May 14, 2013
Tags:
Tags:
street harassment, hickeys

I had a hickey and was completed ashamed. Let's just start there.

I'm a 32-year-old woman who had to walk around with a "love bite" on her neck and I dreaded going outside. Never mind that I've lived with the love of my life for the past two years, or that I'm a grown-ass woman, but that hickey (the first I've had in about a decade) completely did me in.

I spotted it whilst going through my morning routine. After rinsing off a layer of cream exfoliate, treating my neck the same as I do my face just like my mother taught me, I noticed a persistent smudge of dirt about two inches below my chin. Irritated, I rubbed at it harshly, realizing with growing horror that this wasn't my momma's dirt.

A hickey? For serious?

The last (and first) time I got a hickey was sophomore year in college and I didn't even notice it until one of my childhood friend's older cousin pointed at my neck and laughed, "Someone's having a good time at school." I remember feeling embarrassed for two reasons: 1. I'd just met this cousin and 2. he was an older man. It was uncomfortable and weird and most importantly it made me feel grodie.

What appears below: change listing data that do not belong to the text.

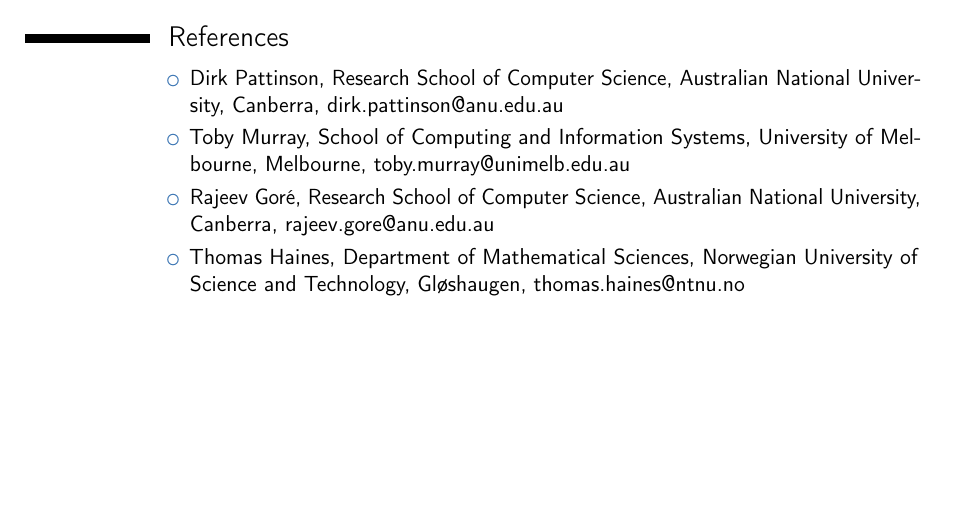
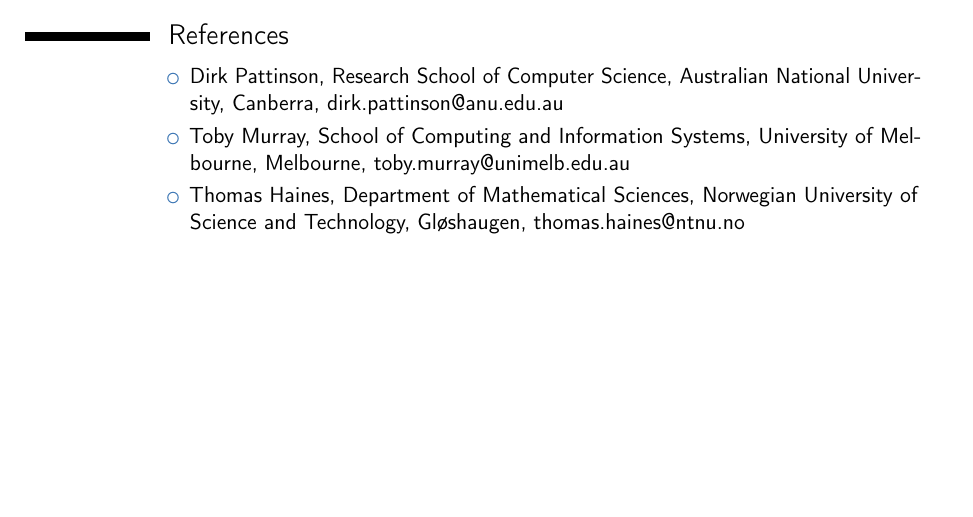
Before and after one commit to mukeshtiwari/CV, a LaTeX CV (mukesh_tiwari_cv.tex): part of page 2 of 3 before the commit and part of page 3 of 3 after it, cut so that both start at the same text, the shorter picture padded with empty space. Compiled offline with pdfLaTeX.

Commit message:
deletion

```diff
--- a/mukesh_tiwari_cv.tex
+++ b/mukesh_tiwari_cv.tex
@@ -150,10 +154,6 @@
 \begin{cvcolumns}
   \cvcolumn{}{\begin{itemize}\item Toby Murray, School of Computing and Information Systems, University of Melbourne, Melbourne, toby.murray@unimelb.edu.au
    \end{itemize}}
-\end{cvcolumns}
-   \begin{cvcolumns}
-  \cvcolumn{}{\begin{itemize}\item Rajeev Gor{\'e}, Research School of Computer Science, Australian National University, Canberra, rajeev.gore@anu.edu.au \end{itemize}}
-%\cvcolumn[0.5]{All the rest \& some more}{\textit{That} person, and \textbf{those} also (all available upon request).}
 \end{cvcolumns}
 \begin{cvcolumns}
   \cvcolumn{}{\begin{itemize}\item Thomas Haines, Department of Mathematical Sciences, Norwegian University of Science and Technology, Gløshaugen, thomas.haines@ntnu.no
```
Also changed, not shown: mukesh_tiwari_cv.pdf, mukesh_tiwari_cv.tex (8 more changed lines).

But that was more than a decade ago. I'm not a 19-year-old "almost virgin" fumbling her way through her first sexual awakening anymore.

The first thing I did after discovering my latest love bruise was get out the concealer. It was practically an involuntary impulse. Sure, in theory, I'm sex-having woman of the 2010s, but does everyone have to know about it?

My cover was blown by a kind-looking stranger later that day.

"Hey baby girl," he said as I walked past, confident the hickey was camouflaged. "I see that mark on your neck.”

And with that throwaway sentence, he reduced me to something smaller than I was. Immediately I became furious -- with my boyfriend. How could he have been so careless? To put me in such a compromising public position. I was wearing my nighttime activities on my neck and instead of feeling proud of that -- or in control of it -- I felt like I needed to hide it. The tension between my modern enlightenment versus societal brainwashing was more than I could explain via text. So I just typed, "What the fuck?"

Later that night I explain him how that random man made me feel like an object, how a complete stranger ruined my entire day with a simple (and yes, sexist) observation. And, also, how it was all my boyfriend’s fault.

He took everything in quietly, absorbing my mad ranting like a champ. Once I was out of breath, he looked up at me and said, “I’m sorry.” What he was sorry for I doubt he even knew, but it made me feel better, less invisible, which is ironic since the whole row started because of something someone saw.